The federal government is looking at lowering the legal alcohol limit to drive a vehicle.

It’s a change that Tony Fiacco would welcome as he lost his son to a drunk driving accident in 1989.

"It took a while to get over the loss,” said Fiacco. “I mean, you don't ever really get over it, but you start thinking of ways that you can make things different for other people."

Fiacco and his wife started a safe ride home service because of their son’s death called First Choice Designated Driver Service.

"You can have the laws there but unless you take responsibility and realize that you aren't invincible and that you're jeopardizing other people's lives," said Fiacco.

The Saskatchewan government changed drinking and driving laws in January. Now, there’s zero tolerance if you're under the age of 21, and if a driver is caught driving with a blood alcohol level of between .04 and .08, they could have their vehicle suspended for three days.

But now, the federal government is looking to go one step further and lowering the legal limit from .08 to .05.

“In April, our government proposed legislation that would reform the entire impaired driving regime in the Criminal Code,” said federal Justice Minister Jody Wilson-Raybould.

“It would strengthen existing drug and alcohol-impaired driving laws by creating new offences, and making the law easier to enforce, simpler, more coherent and efficient. If passed by Parliament, this legislation would give Canada one of the toughest impaired driving regimes in the world.”

The federal government has asked the provinces and territories for feedback about the potential change

Provincial Justice Minister Gordon Wyant responded, saying he's interested in working out a new law with the federal government.

“Public education and awareness of the impacts of impaired driving is an essential part of reducing and eliminating impaired driving,” said Wyant.

“SGI has introduced multiple public campaigns to combat impaired driving. They also fund a number of programs and initiatives to prevent impaired driving.

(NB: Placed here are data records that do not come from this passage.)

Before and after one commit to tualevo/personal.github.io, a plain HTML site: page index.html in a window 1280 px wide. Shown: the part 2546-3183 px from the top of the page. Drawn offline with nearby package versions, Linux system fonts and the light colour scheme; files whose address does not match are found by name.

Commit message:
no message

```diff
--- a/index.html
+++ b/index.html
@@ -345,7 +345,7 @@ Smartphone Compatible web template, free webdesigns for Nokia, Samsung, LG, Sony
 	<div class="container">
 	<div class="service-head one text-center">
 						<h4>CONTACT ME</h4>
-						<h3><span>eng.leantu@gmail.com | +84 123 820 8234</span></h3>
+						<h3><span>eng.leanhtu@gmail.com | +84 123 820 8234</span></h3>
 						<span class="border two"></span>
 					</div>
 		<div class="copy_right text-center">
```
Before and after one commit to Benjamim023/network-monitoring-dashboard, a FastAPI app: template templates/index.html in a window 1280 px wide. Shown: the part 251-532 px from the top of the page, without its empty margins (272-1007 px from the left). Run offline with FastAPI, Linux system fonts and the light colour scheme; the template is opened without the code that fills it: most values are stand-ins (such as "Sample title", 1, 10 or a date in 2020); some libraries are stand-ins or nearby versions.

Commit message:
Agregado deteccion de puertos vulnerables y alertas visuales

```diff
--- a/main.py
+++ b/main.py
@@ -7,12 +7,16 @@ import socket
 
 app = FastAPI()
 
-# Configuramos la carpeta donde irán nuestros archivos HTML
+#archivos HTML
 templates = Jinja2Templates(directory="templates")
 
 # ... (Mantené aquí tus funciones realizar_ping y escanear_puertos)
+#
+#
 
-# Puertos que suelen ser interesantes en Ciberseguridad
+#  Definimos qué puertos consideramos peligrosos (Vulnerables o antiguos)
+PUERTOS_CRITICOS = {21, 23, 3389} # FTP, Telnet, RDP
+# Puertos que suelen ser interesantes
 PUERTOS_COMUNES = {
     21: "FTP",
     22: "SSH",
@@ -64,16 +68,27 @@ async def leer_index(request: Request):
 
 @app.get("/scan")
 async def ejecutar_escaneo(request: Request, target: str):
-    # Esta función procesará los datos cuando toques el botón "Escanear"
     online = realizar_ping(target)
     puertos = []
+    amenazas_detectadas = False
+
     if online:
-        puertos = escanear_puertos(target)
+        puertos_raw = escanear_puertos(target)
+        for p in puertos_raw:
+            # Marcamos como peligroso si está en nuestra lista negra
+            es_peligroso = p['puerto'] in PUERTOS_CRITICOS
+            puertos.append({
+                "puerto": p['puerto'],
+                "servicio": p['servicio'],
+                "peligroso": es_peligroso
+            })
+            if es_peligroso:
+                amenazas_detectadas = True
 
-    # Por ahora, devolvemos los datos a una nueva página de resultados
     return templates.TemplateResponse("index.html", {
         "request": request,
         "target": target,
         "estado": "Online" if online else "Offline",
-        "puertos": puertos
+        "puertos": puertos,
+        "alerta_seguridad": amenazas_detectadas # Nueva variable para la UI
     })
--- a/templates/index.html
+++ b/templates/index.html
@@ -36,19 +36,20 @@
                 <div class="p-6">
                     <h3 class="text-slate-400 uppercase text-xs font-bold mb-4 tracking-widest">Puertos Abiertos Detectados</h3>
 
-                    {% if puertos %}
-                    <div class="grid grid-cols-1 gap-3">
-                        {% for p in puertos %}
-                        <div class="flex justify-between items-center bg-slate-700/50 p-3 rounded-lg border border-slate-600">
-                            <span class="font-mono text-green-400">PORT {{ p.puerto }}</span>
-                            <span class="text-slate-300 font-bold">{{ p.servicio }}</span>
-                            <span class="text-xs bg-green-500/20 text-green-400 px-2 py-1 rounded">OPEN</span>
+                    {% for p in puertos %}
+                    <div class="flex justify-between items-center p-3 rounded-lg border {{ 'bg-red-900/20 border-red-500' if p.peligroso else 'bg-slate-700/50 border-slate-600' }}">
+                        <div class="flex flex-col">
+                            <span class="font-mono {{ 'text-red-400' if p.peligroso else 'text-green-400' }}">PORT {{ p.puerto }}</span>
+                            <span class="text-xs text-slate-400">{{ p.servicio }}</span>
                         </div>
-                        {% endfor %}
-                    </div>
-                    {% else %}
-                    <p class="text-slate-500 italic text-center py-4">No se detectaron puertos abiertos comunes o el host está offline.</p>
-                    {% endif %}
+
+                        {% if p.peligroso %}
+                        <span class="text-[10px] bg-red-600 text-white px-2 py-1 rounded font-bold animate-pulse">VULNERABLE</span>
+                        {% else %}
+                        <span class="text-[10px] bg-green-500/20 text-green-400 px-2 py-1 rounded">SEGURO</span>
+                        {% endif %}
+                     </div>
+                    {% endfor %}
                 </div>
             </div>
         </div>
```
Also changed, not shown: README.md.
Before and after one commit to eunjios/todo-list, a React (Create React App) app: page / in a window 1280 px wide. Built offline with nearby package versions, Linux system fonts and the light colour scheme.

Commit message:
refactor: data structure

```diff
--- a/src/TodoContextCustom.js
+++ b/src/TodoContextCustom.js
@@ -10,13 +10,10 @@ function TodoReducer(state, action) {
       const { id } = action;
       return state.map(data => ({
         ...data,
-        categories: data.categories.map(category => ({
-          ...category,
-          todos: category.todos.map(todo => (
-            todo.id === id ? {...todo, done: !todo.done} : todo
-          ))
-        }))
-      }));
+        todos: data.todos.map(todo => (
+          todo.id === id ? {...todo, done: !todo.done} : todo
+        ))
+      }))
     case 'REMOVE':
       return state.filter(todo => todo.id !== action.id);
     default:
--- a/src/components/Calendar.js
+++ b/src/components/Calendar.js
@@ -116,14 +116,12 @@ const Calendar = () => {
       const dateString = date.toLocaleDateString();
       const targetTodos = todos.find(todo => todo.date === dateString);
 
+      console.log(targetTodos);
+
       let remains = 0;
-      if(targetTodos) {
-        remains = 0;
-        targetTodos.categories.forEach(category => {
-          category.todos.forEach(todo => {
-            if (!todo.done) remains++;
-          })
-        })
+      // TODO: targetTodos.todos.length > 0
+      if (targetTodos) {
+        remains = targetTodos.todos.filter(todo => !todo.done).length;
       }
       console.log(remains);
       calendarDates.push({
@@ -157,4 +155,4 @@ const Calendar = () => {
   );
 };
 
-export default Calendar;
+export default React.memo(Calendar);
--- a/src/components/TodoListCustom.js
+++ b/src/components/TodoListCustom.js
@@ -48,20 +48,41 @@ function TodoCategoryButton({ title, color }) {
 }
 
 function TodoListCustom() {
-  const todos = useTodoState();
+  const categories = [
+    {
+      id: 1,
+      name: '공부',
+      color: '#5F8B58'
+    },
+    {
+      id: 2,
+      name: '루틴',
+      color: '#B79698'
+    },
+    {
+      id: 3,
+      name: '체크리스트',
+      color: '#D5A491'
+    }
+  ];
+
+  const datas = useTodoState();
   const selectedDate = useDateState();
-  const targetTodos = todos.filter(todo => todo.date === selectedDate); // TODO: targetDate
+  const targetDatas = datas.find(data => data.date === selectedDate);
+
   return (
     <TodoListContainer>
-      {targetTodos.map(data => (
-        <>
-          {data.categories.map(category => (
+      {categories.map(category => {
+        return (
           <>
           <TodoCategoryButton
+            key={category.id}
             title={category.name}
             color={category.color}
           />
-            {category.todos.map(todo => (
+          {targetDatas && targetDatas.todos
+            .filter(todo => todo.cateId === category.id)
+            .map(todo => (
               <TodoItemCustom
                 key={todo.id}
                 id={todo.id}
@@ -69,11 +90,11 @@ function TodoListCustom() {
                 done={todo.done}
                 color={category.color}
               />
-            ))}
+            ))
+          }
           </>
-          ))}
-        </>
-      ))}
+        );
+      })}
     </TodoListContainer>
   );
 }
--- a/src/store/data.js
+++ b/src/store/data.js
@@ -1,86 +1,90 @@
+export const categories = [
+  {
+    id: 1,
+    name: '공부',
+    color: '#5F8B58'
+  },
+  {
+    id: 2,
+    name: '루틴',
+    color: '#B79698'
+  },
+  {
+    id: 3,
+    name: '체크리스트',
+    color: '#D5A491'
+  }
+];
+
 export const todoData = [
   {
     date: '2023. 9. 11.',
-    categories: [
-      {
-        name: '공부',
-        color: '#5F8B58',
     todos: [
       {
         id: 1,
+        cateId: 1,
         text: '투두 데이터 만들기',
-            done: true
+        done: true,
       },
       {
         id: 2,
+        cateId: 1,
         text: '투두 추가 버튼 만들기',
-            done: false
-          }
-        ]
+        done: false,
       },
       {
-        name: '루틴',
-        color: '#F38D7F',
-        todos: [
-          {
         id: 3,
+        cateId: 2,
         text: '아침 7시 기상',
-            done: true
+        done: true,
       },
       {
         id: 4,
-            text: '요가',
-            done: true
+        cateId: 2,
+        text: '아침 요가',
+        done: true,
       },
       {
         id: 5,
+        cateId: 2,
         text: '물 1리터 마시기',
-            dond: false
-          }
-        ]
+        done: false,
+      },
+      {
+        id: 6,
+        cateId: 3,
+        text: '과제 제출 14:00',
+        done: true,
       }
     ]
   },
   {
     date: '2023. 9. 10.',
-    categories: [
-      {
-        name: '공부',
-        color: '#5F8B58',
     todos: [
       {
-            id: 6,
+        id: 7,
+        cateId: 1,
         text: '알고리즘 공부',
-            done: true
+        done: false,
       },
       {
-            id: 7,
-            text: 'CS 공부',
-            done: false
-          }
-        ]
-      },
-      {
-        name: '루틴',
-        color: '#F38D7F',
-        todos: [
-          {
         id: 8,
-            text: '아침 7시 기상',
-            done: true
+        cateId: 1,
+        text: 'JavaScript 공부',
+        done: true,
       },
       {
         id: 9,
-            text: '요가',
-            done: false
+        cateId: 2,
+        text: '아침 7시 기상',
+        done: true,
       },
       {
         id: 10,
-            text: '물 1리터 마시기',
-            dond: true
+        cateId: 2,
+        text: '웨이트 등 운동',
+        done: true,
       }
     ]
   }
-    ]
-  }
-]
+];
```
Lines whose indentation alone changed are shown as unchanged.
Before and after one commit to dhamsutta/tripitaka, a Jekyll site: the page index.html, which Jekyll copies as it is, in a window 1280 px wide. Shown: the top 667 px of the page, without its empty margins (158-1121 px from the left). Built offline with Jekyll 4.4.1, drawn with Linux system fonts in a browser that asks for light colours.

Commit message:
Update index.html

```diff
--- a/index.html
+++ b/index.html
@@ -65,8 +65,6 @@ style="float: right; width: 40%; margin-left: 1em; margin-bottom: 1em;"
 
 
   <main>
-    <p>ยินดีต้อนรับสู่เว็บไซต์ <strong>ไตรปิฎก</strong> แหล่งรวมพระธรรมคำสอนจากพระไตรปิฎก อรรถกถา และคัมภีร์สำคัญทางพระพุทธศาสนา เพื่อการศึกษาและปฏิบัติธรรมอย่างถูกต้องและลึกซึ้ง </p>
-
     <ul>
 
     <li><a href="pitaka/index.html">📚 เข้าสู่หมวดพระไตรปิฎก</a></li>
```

These campaigns and initiatives are powerful reminders that we all need to make the responsible decision to plan a safe ride home.”